The minute I say the name Steve Jobs, it is very likely that 9 out of 10 people would nod their head knowing who he is.
I was once speaking at a university and there was a famous saying of Jobs which I quoted: “Have the courage to follow your heart and intuition”
Immediately someone from the back of the large hall shouted ‘Steve Jobs!’. That’s how much his words contained wealth of wisdom and inspire people to think radically different.
His gift of questioning often forced people to re-examine their lives and their businesses. I’m sure many of you have heard of the story of how Jobs challenged then-Pepsi president John Sculley to do some real soul-searching.
“Do you want to sell sugar water for the rest of his life or come with me and change the world?” Jobs asked. Sculley once said the question landed “like a punch to the gut.”
One article in particular that I read, was that Jobs did not ask his team to build a retail store so Apple could sell more products and increase its market share. Instead Jobs asked, “How can we reinvent the store?” The question forced his team to think outside of the entire category.
Like him, I too have learned the art of questioning. To make a difference, I question myself, I question my team. To dream big and to see the bigger picture. How can this change the way things are? How can that improve the life of others? When will technology take a twist into that direction? From questions, comes the passion to find answers.
“Simplicity is the ultimate sophistication,” declared Apple’s first marketing brochure.
How simple that was but yet amazingly haunting. The key lies in simplicity. Just like how the man lived his life, he had the instinct to simplify things by zeroing in on their essences and eliminating unnecessary components.
Steve Jobs (February 24, 1955 – October 5, 2011) learned to admire simplicity when he was working the night shift at Atari as a college dropout. Did you know that Atari’s games came with no manual and needed to be uncomplicated enough that a stoned freshman could figure them out?
His love of simplicity in design was refined at design conferences he attended at the Aspen Institute in the late 1970s on a campus built in the Bauhaus style, which emphasized clean lines and functional design devoid of frills or distractions.
So much so, it has influenced my love for architecture. I see buildings and designs in a very unique form. Always at the back of my mind, reminded of how Jobs himself looked at designs. Line by line. Curve by curve. Such magnificent beauty that we all call buildings.

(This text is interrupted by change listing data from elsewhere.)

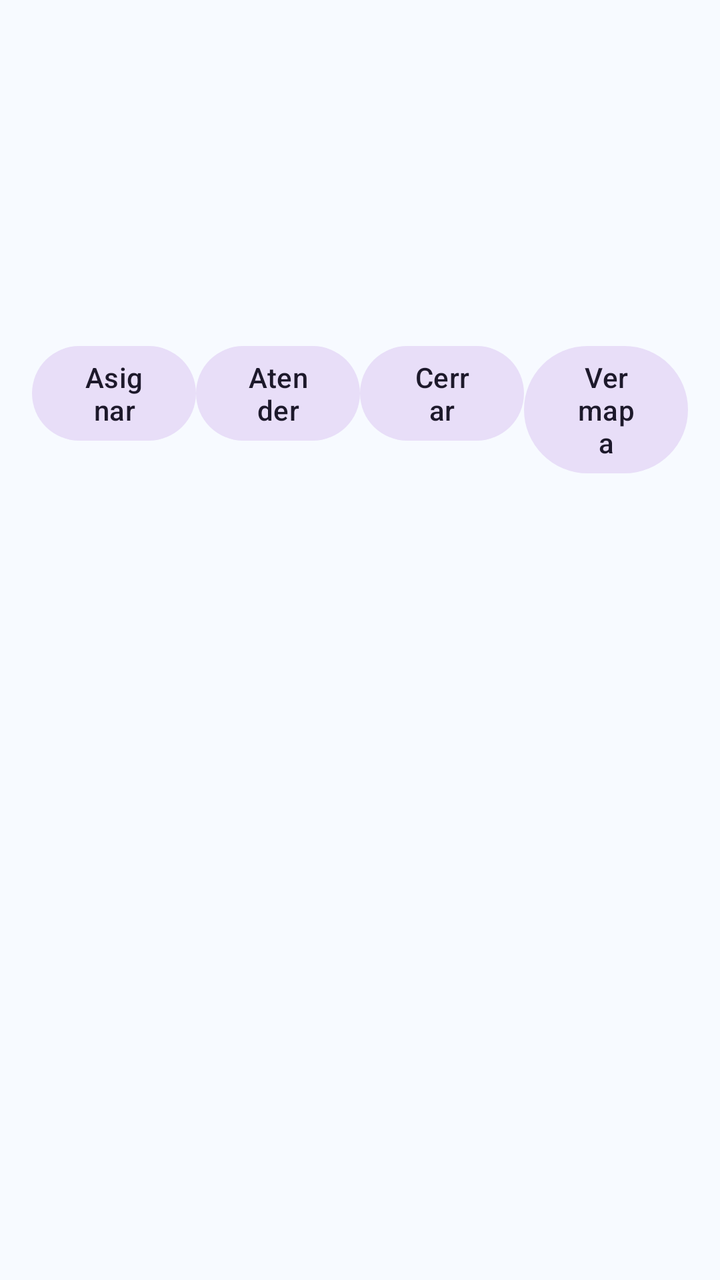
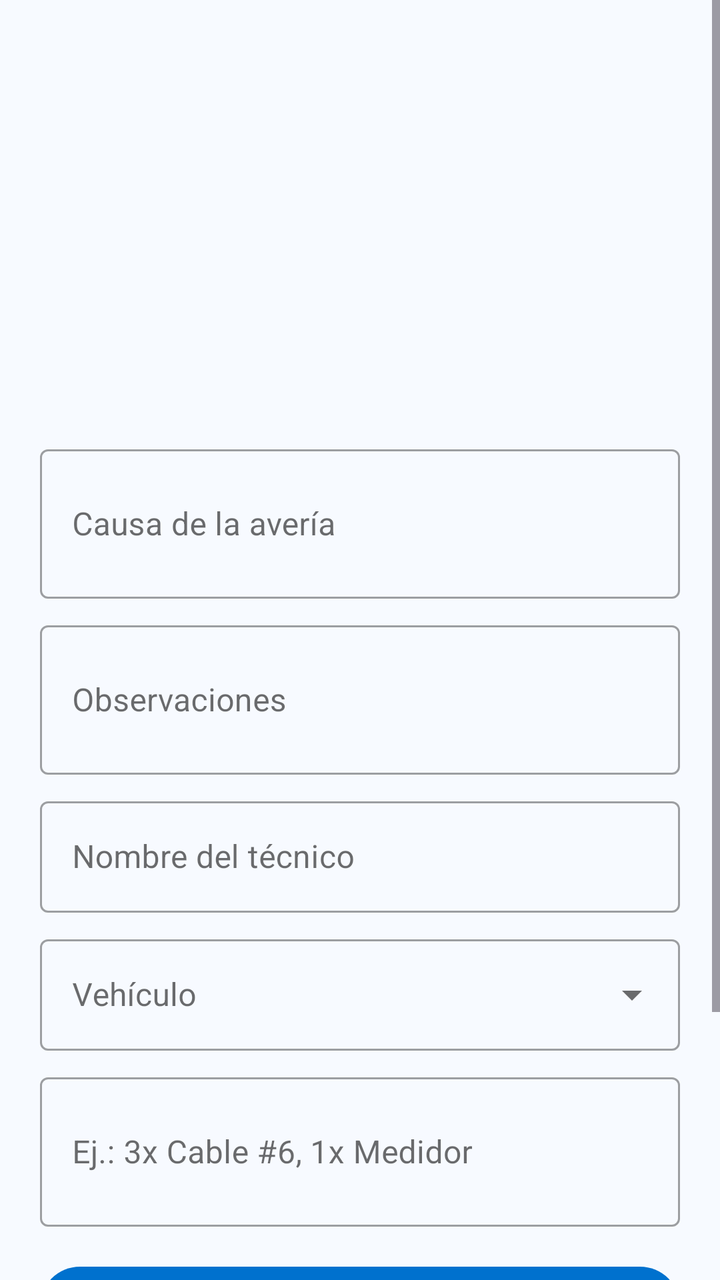

Two renders of the same Android screen: before a commit and after it. Below are the layout's source before the change and the commit's diff.
<!-- AndroidManifest.xml: application theme Theme.TecniAppICE -->
<!-- res/layout/bottomsheet_averia_detalle.xml -->
<?xml version="1.0" encoding="utf-8"?>
<LinearLayout xmlns:android="http://schemas.android.com/apk/res/android"
    android:layout_width="match_parent"
    android:layout_height="wrap_content"
    android:orientation="vertical"
    android:padding="16dp">

    <TextView
        android:id="@+id/tvCaso"
        android:layout_width="match_parent"
        android:layout_height="wrap_content"
        android:textStyle="bold" />

    <TextView
        android:id="@+id/tvNise"
        android:layout_width="match_parent"
        android:layout_height="wrap_content" />

    <TextView
        android:id="@+id/tvAgencia"
        android:layout_width="match_parent"
        android:layout_height="wrap_content" />

    <TextView
        android:id="@+id/tvRegion"
        android:layout_width="match_parent"
        android:layout_height="wrap_content" />

    <TextView
        android:id="@+id/tvEstado"
        android:layout_width="match_parent"
        android:layout_height="wrap_content" />

    <TextView
        android:id="@+id/tvCausa"
        android:layout_width="match_parent"
        android:layout_height="wrap_content" />

    <TextView
        android:id="@+id/tvObs"
        android:layout_width="match_parent"
        android:layout_height="wrap_content"
        android:layout_marginBottom="8dp" />

    <LinearLayout
        android:layout_width="match_parent"
        android:layout_height="wrap_content"
        android:layout_marginTop="12dp"
        android:orientation="horizontal">

        <com.google.android.material.button.MaterialButton
            android:id="@+id/btnAsignar"
            android:layout_width="0dp"
            android:layout_height="wrap_content"
            android:layout_weight="1"
            android:text="@string/averia_asignar" />

        <com.google.android.material.button.MaterialButton
            android:id="@+id/btnAtender"
            android:layout_width="0dp"
            android:layout_height="wrap_content"
            android:layout_weight="1"
            android:text="@string/averia_atender" />

        <com.google.android.material.button.MaterialButton
            android:id="@+id/btnCerrar"
            android:layout_width="0dp"
            android:layout_height="wrap_content"
            android:layout_weight="1"
            android:text="@string/averia_cerrar" />

        <com.google.android.material.button.MaterialButton
            android:id="@+id/btnVerMapa"
            android:layout_width="0dp"
            android:layout_height="wrap_content"
            android:layout_weight="1"
            android:text="@string/averia_ver_mapa" />
    </LinearLayout>

</LinearLayout>
<!-- resources referenced by this layout -->
<resources>
  <string name="averia_asignar">Asignar</string>
  <string name="averia_atender">Atender</string>
  <string name="averia_cerrar">Cerrar</string>
  <string name="averia_ver_mapa">Ver mapa</string>
  <style name="Theme.TecniAppICE" parent="Theme.Material3.DayNight.NoActionBar">
  
          
          <item name="colorPrimary">@color/ice_blue</item>
          <item name="colorOnPrimary">@color/white</item>
          <item name="colorSecondary">@color/ice_yellow</item>
          <item name="colorOnSecondary">@color/black</item>
  
          
          <item name="colorSurface">@color/surface_light</item>
          <item name="colorOnSurface">@color/on_light</item>
          <item name="colorSurfaceVariant">@color/surface_variant_light</item>
  
          
          <item name="colorError">@color/error_500</item>
          <item name="colorTertiary">@color/success_500</item>
  
          
          <item name="android:windowBackground">@color/bg_light</item>
          <item name="android:colorBackground">@color/bg_light</item>
          <item name="android:statusBarColor">@android:color/transparent</item>
          <item name="android:navigationBarColor">@android:color/transparent</item>
          <item name="android:windowLightStatusBar">true</item>
  
          
          <item name="materialCardViewStyle">@style/Tecni.Card</item>
          <item name="materialButtonStyle">@style/Tecni.Button</item>
          <item name="chipStyle">@style/Tecni.Chip</item>
          <item name="toolbarStyle">@style/Tecni.Toolbar</item>
      </style>
  <color name="ice_blue">#0071CE</color>
  <color name="white">#FFFFFFFF</color>
  <color name="ice_yellow">#FFDD00</color>
  <color name="black">#FF000000</color>
  <color name="surface_light">#CCFFFFFF</color>
  <color name="on_light">#0A0A0A</color>
  <color name="surface_variant_light">#EAF3FF</color>
  <color name="error_500">#D32F2F</color>
  <color name="success_500">#4CAF50</color>
  <color name="bg_light">#F7FAFF</color>
  <style name="Tecni.Card" parent="Widget.Material3.CardView.Elevated">
          <item name="cardCornerRadius">20dp</item>
          <item name="cardElevation">3dp</item>
          <item name="strokeWidth">0dp</item>
      </style>
  <style name="Tecni.Button" parent="Widget.Material3.Button.TonalButton">
          <item name="android:minHeight">44dp</item>
      </style>
  <style name="Tecni.Chip" parent="Widget.Material3.Chip.Filter">
          <item name="android:minHeight">36dp</item>
      </style>
  <style name="Tecni.Toolbar" parent="Widget.Material3.Toolbar">
          <item name="android:elevation">2dp</item>
      </style>
</resources>

<!-- the commit's change to res/layout/bottomsheet_averia_detalle.xml (unified diff, before → after) -->
@@ -1,80 +1,201 @@
 <?xml version="1.0" encoding="utf-8"?>
-<LinearLayout xmlns:android="http://schemas.android.com/apk/res/android"
+<ScrollView xmlns:android="http://schemas.android.com/apk/res/android"
     android:layout_width="match_parent"
-    android:layout_height="wrap_content"
-    android:orientation="vertical"
-    android:padding="16dp">
-
-    <TextView
-        android:id="@+id/tvCaso"
-        android:layout_width="match_parent"
-        android:layout_height="wrap_content"
-        android:textStyle="bold" />
-
-    <TextView
-        android:id="@+id/tvNise"
-        android:layout_width="match_parent"
-        android:layout_height="wrap_content" />
-
-    <TextView
-        android:id="@+id/tvAgencia"
-        android:layout_width="match_parent"
-        android:layout_height="wrap_content" />
-
-    <TextView
-        android:id="@+id/tvRegion"
-        android:layout_width="match_parent"
-        android:layout_height="wrap_content" />
-
-    <TextView
-        android:id="@+id/tvEstado"
-        android:layout_width="match_parent"
-        android:layout_height="wrap_content" />
-
-    <TextView
-        android:id="@+id/tvCausa"
-        android:layout_width="match_parent"
-        android:layout_height="wrap_content" />
-
-    <TextView
-        android:id="@+id/tvObs"
-        android:layout_width="match_parent"
-        android:layout_height="wrap_content"
-        android:layout_marginBottom="8dp" />
+    android:layout_height="wrap_content">
 
     <LinearLayout
         android:layout_width="match_parent"
         android:layout_height="wrap_content"
-        android:layout_marginTop="12dp"
-        android:orientation="horizontal">
-
-        <com.google.android.material.button.MaterialButton
-            android:id="@+id/btnAsignar"
-            android:layout_width="0dp"
-            android:layout_height="wrap_content"
-            android:layout_weight="1"
-            android:text="@string/averia_asignar" />
-
-        <com.google.android.material.button.MaterialButton
-            android:id="@+id/btnAtender"
-            android:layout_width="0dp"
-            android:layout_height="wrap_content"
-            android:layout_weight="1"
-            android:text="@string/averia_atender" />
-
-        <com.google.android.material.button.MaterialButton
-            android:id="@+id/btnCerrar"
-            android:layout_width="0dp"
-            android:layout_height="wrap_content"
-            android:layout_weight="1"
-            android:text="@string/averia_cerrar" />
-
-        <com.google.android.material.button.MaterialButton
-            android:id="@+id/btnVerMapa"
-            android:layout_width="0dp"
-            android:layout_height="wrap_content"
-            android:layout_weight="1"
-            android:text="@string/averia_ver_mapa" />
+        android:orientation="vertical"
+        android:padding="20dp">
+
+        <TextView
+            android:id="@+id/tvCaso"
+            android:layout_width="match_parent"
+            android:layout_height="wrap_content"
+            android:textStyle="bold"
+            android:textSize="18sp" />
+
+        <TextView
+            android:id="@+id/tvNise"
+            android:layout_width="match_parent"
+            android:layout_height="wrap_content"
+            android:layout_marginTop="4dp" />
+
+        <TextView
+            android:id="@+id/tvAgencia"
+            android:layout_width="match_parent"
+            android:layout_height="wrap_content"
+            android:layout_marginTop="4dp" />
+
+        <TextView
+            android:id="@+id/tvRegion"
+            android:layout_width="match_parent"
+            android:layout_height="wrap_content"
+            android:layout_marginTop="2dp" />
+
+        <TextView
+            android:id="@+id/tvEstado"
+            android:layout_width="match_parent"
+            android:layout_height="wrap_content"
+            android:layout_marginTop="8dp"
+            android:textStyle="bold" />
+
+        <TextView
+            android:id="@+id/tvAsignado"
+            android:layout_width="match_parent"
+            android:layout_height="wrap_content"
+            android:layout_marginTop="8dp" />
+
+        <TextView
+            android:id="@+id/tvAtendido"
+            android:layout_width="match_parent"
+            android:layout_height="wrap_content"
+            android:layout_marginTop="2dp" />
+
+        <TextView
+            android:id="@+id/tvVehiculo"
+            android:layout_width="match_parent"
+            android:layout_height="wrap_content"
+            android:layout_marginTop="2dp" />
+
+        <TextView
+            android:id="@+id/tvMateriales"
+            android:layout_width="match_parent"
+            android:layout_height="wrap_content"
+            android:layout_marginTop="2dp"
+            android:visibility="gone" />
+
+        <com.google.android.material.textfield.TextInputLayout
+            android:id="@+id/tilCausa"
+            style="@style/Widget.MaterialComponents.TextInputLayout.OutlinedBox"
+            android:layout_width="match_parent"
+            android:layout_height="wrap_content"
+            android:layout_marginTop="12dp"
+            android:hint="@string/averia_causa_hint">
+
+            <com.google.android.material.textfield.TextInputEditText
+                android:id="@+id/etCausa"
+                android:layout_width="match_parent"
+                android:layout_height="wrap_content"
+                android:inputType="textCapSentences|textMultiLine"
+                android:minLines="2" />
+        </com.google.android.material.textfield.TextInputLayout>
+
+        <com.google.android.material.textfield.TextInputLayout
+            android:id="@+id/tilObs"
+            style="@style/Widget.MaterialComponents.TextInputLayout.OutlinedBox"
+            android:layout_width="match_parent"
+            android:layout_height="wrap_content"
+            android:layout_marginTop="8dp"
+            android:hint="@string/averia_obs_hint">
+
+            <com.google.android.material.textfield.TextInputEditText
+                android:id="@+id/etObs"
+                android:layout_width="match_parent"
+                android:layout_height="wrap_content"
+                android:inputType="textCapSentences|textMultiLine"
+                android:minLines="2" />
+        </com.google.android.material.textfield.TextInputLayout>
+
+        <com.google.android.material.textfield.TextInputLayout
+            android:id="@+id/tilAtendido"
+            style="@style/Widget.MaterialComponents.TextInputLayout.OutlinedBox"
+            android:layout_width="match_parent"
+            android:layout_height="wrap_content"
+            android:layout_marginTop="8dp"
+            android:hint="@string/averia_atendido_hint">
+
+            <com.google.android.material.textfield.TextInputEditText
+                android:id="@+id/etAtendido"
+                android:layout_width="match_parent"
+                android:layout_height="wrap_content"
+                android:inputType="textCapWords" />
+        </com.google.android.material.textfield.TextInputLayout>
+
+        <com.google.android.material.textfield.TextInputLayout
+            android:id="@+id/tilVehiculo"
+            style="@style/Widget.MaterialComponents.TextInputLayout.OutlinedBox.ExposedDropdownMenu"
+            android:layout_width="match_parent"
+            android:layout_height="wrap_content"
+            android:layout_marginTop="8dp"
+            android:hint="@string/averia_vehiculo">
+
+            <AutoCompleteTextView
+                android:id="@+id/actvVehiculo"
+                android:layout_width="match_parent"
+                android:layout_height="wrap_content"
+                android:inputType="none" />
+        </com.google.android.material.textfield.TextInputLayout>
+
+        <com.google.android.material.textfield.TextInputLayout
+            android:id="@+id/tilMateriales"
+            style="@style/Widget.MaterialComponents.TextInputLayout.OutlinedBox"
+            android:layout_width="match_parent"
+            android:layout_height="wrap_content"
+            android:layout_marginTop="8dp"
+            android:hint="@string/averia_materiales_hint">
+
+            <com.google.android.material.textfield.TextInputEditText
+                android:id="@+id/etMateriales"
+                android:layout_width="match_parent"
+                android:layout_height="wrap_content"
+                android:inputType="textCapSentences|textMultiLine"
+                android:minLines="2" />
+        </com.google.android.material.textfield.TextInputLayout>
+
+        <LinearLayout
+            android:layout_width="match_parent"
+            android:layout_height="wrap_content"
+            android:layout_marginTop="16dp"
+            android:orientation="vertical">
+
+            <com.google.android.material.button.MaterialButton
+                android:id="@+id/btnAsignar"
+                style="@style/Widget.Material3.Button"
+                android:layout_width="match_parent"
+                android:layout_height="wrap_content"
+                android:text="@string/averia_asignar"
+                android:textAllCaps="false" />
+
+            <com.google.android.material.button.MaterialButton
+                android:id="@+id/btnAtender"
+                style="@style/Widget.Material3.Button"
+                android:layout_width="match_parent"
+                android:layout_height="wrap_content"
+                android:layout_marginTop="8dp"
+                android:text="@string/averia_guardar_en_atencion"
+                android:textAllCaps="false" />
+
+            <com.google.android.material.button.MaterialButton
+                android:id="@+id/btnResolver"
+                style="@style/Widget.Material3.Button"
+                android:layout_width="match_parent"
+                android:layout_height="wrap_content"
+                android:layout_marginTop="8dp"
+                android:text="@string/averia_guardar_resolucion"
+                android:textAllCaps="false"
+                android:visibility="gone" />
+
+            <com.google.android.material.button.MaterialButton
+                android:id="@+id/btnExportar"
+                style="@style/Widget.Material3.Button"
+                android:layout_width="match_parent"
+                android:layout_height="wrap_content"
+                android:layout_marginTop="8dp"
+                android:text="@string/averia_exportar_pdf_button"
+                android:textAllCaps="false"
+                android:visibility="gone" />
+
+            <com.google.android.material.button.MaterialButton
+                android:id="@+id/btnVerMapa"
+                style="@style/Widget.Material3.Button.OutlinedButton"
+                android:layout_width="match_parent"
+                android:layout_height="wrap_content"
+                android:layout_marginTop="8dp"
+                android:text="@string/averia_ver_mapa"
+                android:textAllCaps="false" />
+        </LinearLayout>
+
     </LinearLayout>
-
-</LinearLayout>
+</ScrollView>
<!-- resource entries referenced after the edit -->
@@ -1,8 +1,14 @@
 <!-- resources referenced by this layout -->
 <resources>
   <string name="averia_asignar">Asignar</string>
-  <string name="averia_atender">Atender</string>
-  <string name="averia_cerrar">Cerrar</string>
+  <string name="averia_atendido_hint">Nombre del técnico</string>
+  <string name="averia_causa_hint">Causa de la avería</string>
+  <string name="averia_exportar_pdf_button">Generar PDF</string>
+  <string name="averia_guardar_en_atencion">Guardar atención</string>
+  <string name="averia_guardar_resolucion">Guardar resolución</string>
+  <string name="averia_materiales_hint">Ej.: 3x Cable #6, 1x Medidor</string>
+  <string name="averia_obs_hint">Observaciones</string>
+  <string name="averia_vehiculo">Vehículo</string>
   <string name="averia_ver_mapa">Ver mapa</string>
   <style name="Theme.TecniAppICE" parent="Theme.Material3.DayNight.NoActionBar">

In one of his tributes when he passed on, Dick Costolo, the CEO of Twitter said, “Once in a rare while, somebody comes along who doesn’t just raise the bar, they create an entirely new standard of measurement.”
His legacy will extend far beyond the products he created or the businesses he built. It will be the millions of people he inspired, the lives he changed and the culture he defined.
He was an original. Something of which we all can aspire to be. He saw true potential in everything he touched and never compromised on that vision while others simply accepted the status quo.
To maintain the status quo is to keep things the way they are. Isn’t that the easier way? Our mind is set to say “wouldn’t it be nice if we all could just keep things the way they are and not change?”.
Unfortunately, the world doesn’t work that way. To experience the anti-status quo is to make a conscious decision to reject staying the same to make way for better things to come. Be it as an individual or an organization, or for a business.
To me personally, Steve Jobs was simply the greatest CEO of his generation. He was a very special person, and he didn’t get to where he was by having people like him all the time. He got to where he was because he had a vision and a purpose.